◆ DIRECTIONS FOR THIS TASK
Look over the entries below. Report how many lines hold the word "result", and only that.

◆ DATA SHOWN

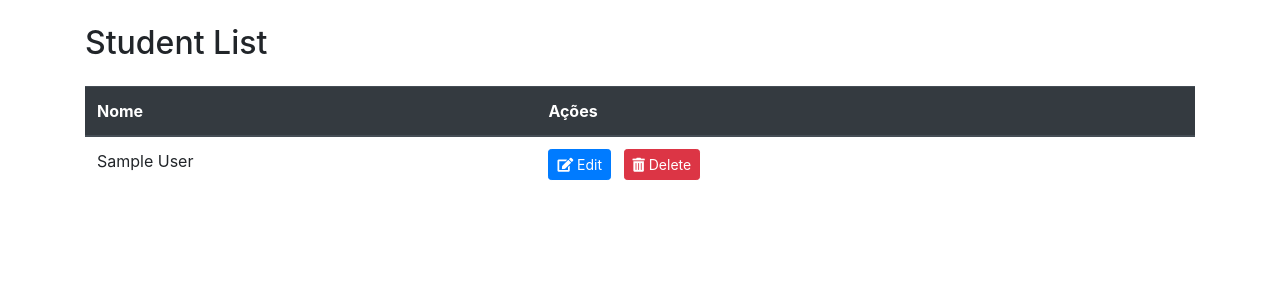
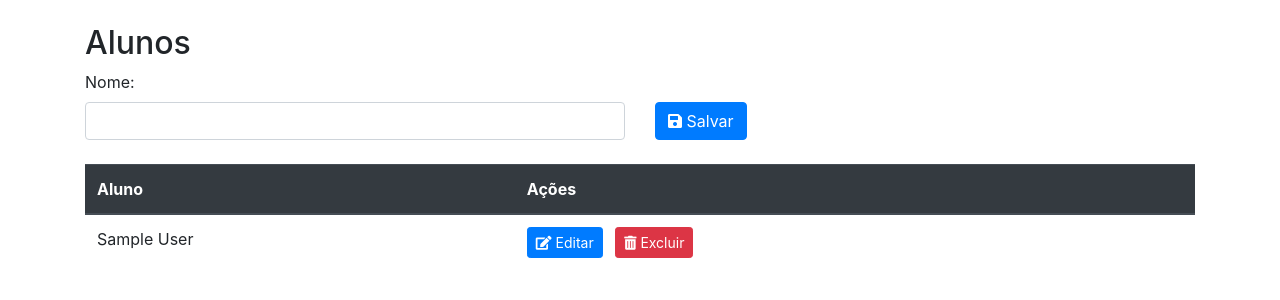
Before and after one commit to viniciusdasilvavieira/MVC_PHP_Docker_Postgres_Ci3, a CodeIgniter app: page /database/index.php/studentcontroller/index in a window 1280 px wide. Shown: the top 300 px of the page. Run offline with CodeIgniter, Linux system fonts and the light colour scheme; tables that the repository leaves empty or names only in its code hold one stand-in row (values such as "Sample post"); some libraries are stand-ins or nearby versions.

Commit message:
student crud

```diff
--- a/application/config/routes.php
+++ b/application/config/routes.php
@@ -56,6 +56,11 @@ $route['translate_uri_dashes'] = FALSE;
 
 //student routes
 $route['alunos'] = 'StudentController/index';
-$route['aluno/novo'] = 'StudentController/add';
-$route['aluno/editar/(:num)'] = 'StudentController/edit/$1';
+
+$route['aluno/novo'] = 'StudentController/createView';
+$route['aluno/salvar'] = 'StudentController/save';
+
+$route['aluno/editar/(:num)'] = 'StudentController/editView/$1';
+$route['aluno/atualizar/(:num)'] = 'StudentController/update/$1';
+
 $route['aluno/excluir/(:num)'] = 'StudentController/delete/$1';
--- a/application/controllers/StudentController.php
+++ b/application/controllers/StudentController.php
@@ -7,39 +7,87 @@ class StudentController extends CI_Controller {
         parent::__construct();
         $this->load->database();
         $this->load->model('Student');
+        $this->load->library('session');
+        $this->load->helper('url');
     }
 
+    //LIST (& INSERT) VIEW
     public function index() {
       $data['students'] = $this->Student->get_students();
-      $this->load->helper('url');
-      $this->load->view('students_list', $data);
+      $this->load->view('student/list', $data);
     }
 
-    public function add() {
-        //$name = $this->input->post('name');
-        $name = 'John Doe';
-        if (!empty($name)) {
-            $result = $this->Student->insert_student($name);
-            if ($result) {
-                echo "Student added successfully!";
-            } else {
-                echo "Failed to add student.";
-            }
-        } else {
-            echo "Name cannot be empty!";
-        }
+    //EDIT VIEW
+    public function editView($id)
+    {
+      $student = $this->Student->get_student($id);
+      if (empty($student)) {
+        $this->session->set_flashdata('error', 'Estudante não encontrado.');
+        redirect('alunos');
+      }
+      $data['student'] = $student;
+      $this->load->view('student/edit', $data);
     }
 
-    public function edit($id)
+    //SAVE
+    public function save()
     {
-      $data['student'] = $this->Student->get_student($id);
-      $this->load->helper('url');
-      $this->load->view('edit_student', $data);
+      if ($this->input->post()) {
+        $this->load->library('form_validation');
+        $this->form_validation->set_rules('name', 'Nome', 'required');
+
+        if ($this->form_validation->run()) {
+            $data = array(
+                'name' => $this->input->post('name')
+            );
+            $this->Student->insert_student($data);
+            $this->session->set_flashdata('success', 'Aluno adicionado!');
+            redirect('alunos');
+        } else {
+            $this->session->set_flashdata('error', validation_errors());
+            redirect("aluno/adicionar");
+        }
+      } else {
+          $this->session->set_flashdata('error', 'método inválido');
+          redirect('alunos');
+      }
     }
 
+    //UPDATE
+    public function update($id)
+    {
+      if ($this->input->post()) {
+        $this->load->library('form_validation');
+        $this->form_validation->set_rules('name', 'Nome', 'required');
+
+        if ($this->form_validation->run()) {
+          $data = array(
+            'name' => $this->input->post('name')
+          );
+          $this->Student->update_student($id, $data);
+          $this->session->set_flashdata('success', 'Dados atualizados');
+        }
+        else {
+          $this->session->set_flashdata('error', validation_errors());
+          redirect("aluno/editar/{$id}");
+        }
+      }
+      else {
+        $this->session->set_flashdata('error', 'Método inválido');
+      }
+      redirect('alunos');
+    }
+
+    //DELETE
     public function delete($id)
     {
-      $this->Student->delete_student($id);
+      $student = $this->Student->get_student($id);
+      if ($student) {
+        $this->Student->delete_student($id);
+        $this->session->set_flashdata('success', 'Estudante excluído');
+      } else {
+        $this->session->set_flashdata('error', 'Estudante não encontrado');
+      }
       redirect('alunos');
     }
 }
--- a/application/models/Student.php
+++ b/application/models/Student.php
@@ -1,22 +1,7 @@
 <?php
 class Student extends CI_Model {
 
-    //inserts new student into database, returns true if successful
-    public function insert_student($name) {
-      $data = array(
-        'name' => $name
-      );
-
-      $this->db->insert('students', $data);
-
-      if ($this->db->affected_rows() > 0) {
-        return true;
-      } else {
-        return false;
-      }
-    }
-
-    //returns all students, always returns an array, empty if no students
+  //returns all students, always returns an array, empty if no students
     public function get_students() {
       return $this->db->get('students')->result();
     }
@@ -30,5 +15,32 @@ class Student extends CI_Model {
           return null;
       }
     }
+
+    //inserts new student into database, returns true if successful
+    public function insert_student($data) {
+      $this->db->insert('students', $data);
+
+      if ($this->db->affected_rows() > 0) {
+        return true;
+      } else {
+        return false;
+      }
+    }
+
+    //updates student with matching id, returns true if successful
+    public function update_student($id, $data) {
+      $name = $data['name'];
+      $this->db->where('id', $id);
+      $this->db->update('students', array('name' => $name));
+      if ($this->db->affected_rows() > 0) {
+        return true;
+      } else {
+        return false;
+      }
+    }
+
+    public function delete_student($id) {
+      $this->db->delete('students', array('id' => $id));
+    }
 }
 ?>
--- /dev/null
+++ b/application/views/layouts/error_display.php
@@ -0,0 +1,5 @@
+<?php if ($this->session->flashdata('error')): ?>
+  <div class="alert alert-danger" role="alert">
+      <?php echo $this->session->flashdata('error'); ?>
+  </div>
+<?php endif; ?>
--- a/application/views/layouts/footer.php
+++ b/application/views/layouts/footer.php
@@ -1,3 +1,5 @@
+</div>
+
 <!-- JS bootstrap 4.5 CDN / JQUERY-->
 <script src="https://code.jquery.com/jquery-3.5.1.min.js"></script>
 <script src="https://cdn.jsdelivr.net/npm/bootstrap@4.5.3/dist/js/bootstrap.bundle.min.js" integrity="sha384-ho+j7jyWK8fNQe+A12Hb8AhRq26LrZ/JpcUGGOn+Y7RsweNrtN/tE3MoK7ZeZDyx" crossorigin="anonymous"></script>
--- a/application/views/layouts/header.php
+++ b/application/views/layouts/header.php
@@ -9,3 +9,8 @@
     <link rel="stylesheet" href="https://use.fontawesome.com/releases/v5.8.2/css/all.css" integrity="sha384-oS3vJWv+0UjzBfQzYUhtDYW+Pj2yciDJxpsK1OYPAYjqT085Qq/1cq5FLXAZQ7Ay" crossorigin="anonymous">
 </head>
 <body>
+
+<div class="container mt-4">
+
+<?php $this->load->view('layouts/success_display'); ?>
+<?php $this->load->view('layouts/error_display'); ?>
--- /dev/null
+++ b/application/views/layouts/success_display.php
@@ -0,0 +1,5 @@
+<?php if ($this->session->flashdata('success')): ?>
+    <div class="alert alert-success" role="alert">
+        <?php echo $this->session->flashdata('success'); ?>
+    </div>
+<?php endif; ?>
--- /dev/null
+++ b/application/views/student/list.php
@@ -0,0 +1,49 @@
+<?php $this->load->view('layouts/header', array('title' => 'Listagem de estudantes')); ?>
+
+<h2>Alunos</h2>
+
+<form action="<?php echo site_url('aluno/salvar'); ?>" method="post">
+  <div class="row mb-4">
+    <div class="col-6">
+      <div class="form-group mb-0">
+        <label for="name">Nome:</label>
+        <input type="text" class="form-control" id="name" name="name" value="">
+      </div>
+    </div>
+    <div class="col-6 align-self-end">
+      <button type="submit" class="btn btn-primary"><i class="fas fa-save"></i> Salvar</button>
+    </div>
+  </div>
+</form>
+
+
+<table class="table">
+  <thead class="thead-dark">
+    <tr>
+      <th>Aluno</th>
+      <th>Ações</th>
+    </tr>
+  </thead>
+  <tbody>
+    <?php foreach ($students as $student): ?>
+      <tr>
+        <td><?php echo $student->name; ?></td>
+        <td>
+          <a href="<?php echo site_url('aluno/editar/' . $student->id); ?>" class="btn btn-primary btn-sm mr-2"><i class="fas fa-edit"></i> Editar</a>
+          <button class="btn btn-danger btn-sm" onclick="confirmDelete(<?php echo $student->id; ?>)"><i class="fas fa-trash-alt"></i> Excluir</button>
+        </td>
+      </tr>
+    <?php endforeach; ?>
+  </tbody>
+</table>
+
+
+<?php $this->load->view('layouts/footer'); ?>
+
+<script>
+  function confirmDelete(studentId) {
+    if (confirm('Tem certeza que deseja excluir esse estudante?')) {
+      window.location.href = "<?php echo site_url('aluno/excluir/'); ?>" + studentId;
+    }
+  }
+</script>
--- a/application/views/students_list.php
+++ /dev/null
@@ -1,34 +0,0 @@
-<?php $this->load->view('layouts/header', array('title' => 'Listagem de estudantes')); ?>
-
-<div class="container mt-4">
-  <h2 class="mb-4">Student List</h2>
-  <table class="table">
-    <thead class="thead-dark">
-      <tr>
-        <th>Nome</th>
-        <th>Ações</th>
-      </tr>
-    </thead>
-    <tbody>
-      <?php foreach ($students as $student): ?>
-        <tr>
-          <td><?php echo $student->name; ?></td>
-          <td>
-            <a href="<?php echo site_url('aluno/editar/' . $student->id); ?>" class="btn btn-primary btn-sm mr-2"><i class="fas fa-edit"></i> Edit</a>
-            <button class="btn btn-danger btn-sm" onclick="confirmDelete(<?php echo $student->id; ?>)"><i class="fas fa-trash-alt"></i> Delete</button>
-          </td>
-        </tr>
-      <?php endforeach; ?>
-    </tbody>
-  </table>
-</div>
-
-<?php $this->load->view('layouts/footer'); ?>
-
-<script>
-  function confirmDelete(studentId) {
-    if (confirm('Tem certeza que deseja excluir esse estudante?')) {
-        window.location.href = "<?php echo site_url('aluno/excluir/'); ?>" + studentId;
-    }
-  }
-</script>
```
Also changed, not shown: application/views/edit_student.php (deleted, +0 -14 lines), application/views/student/edit.php (added, +14 -0 lines).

◆ RESPONSE FOR THIS EXERCISE
3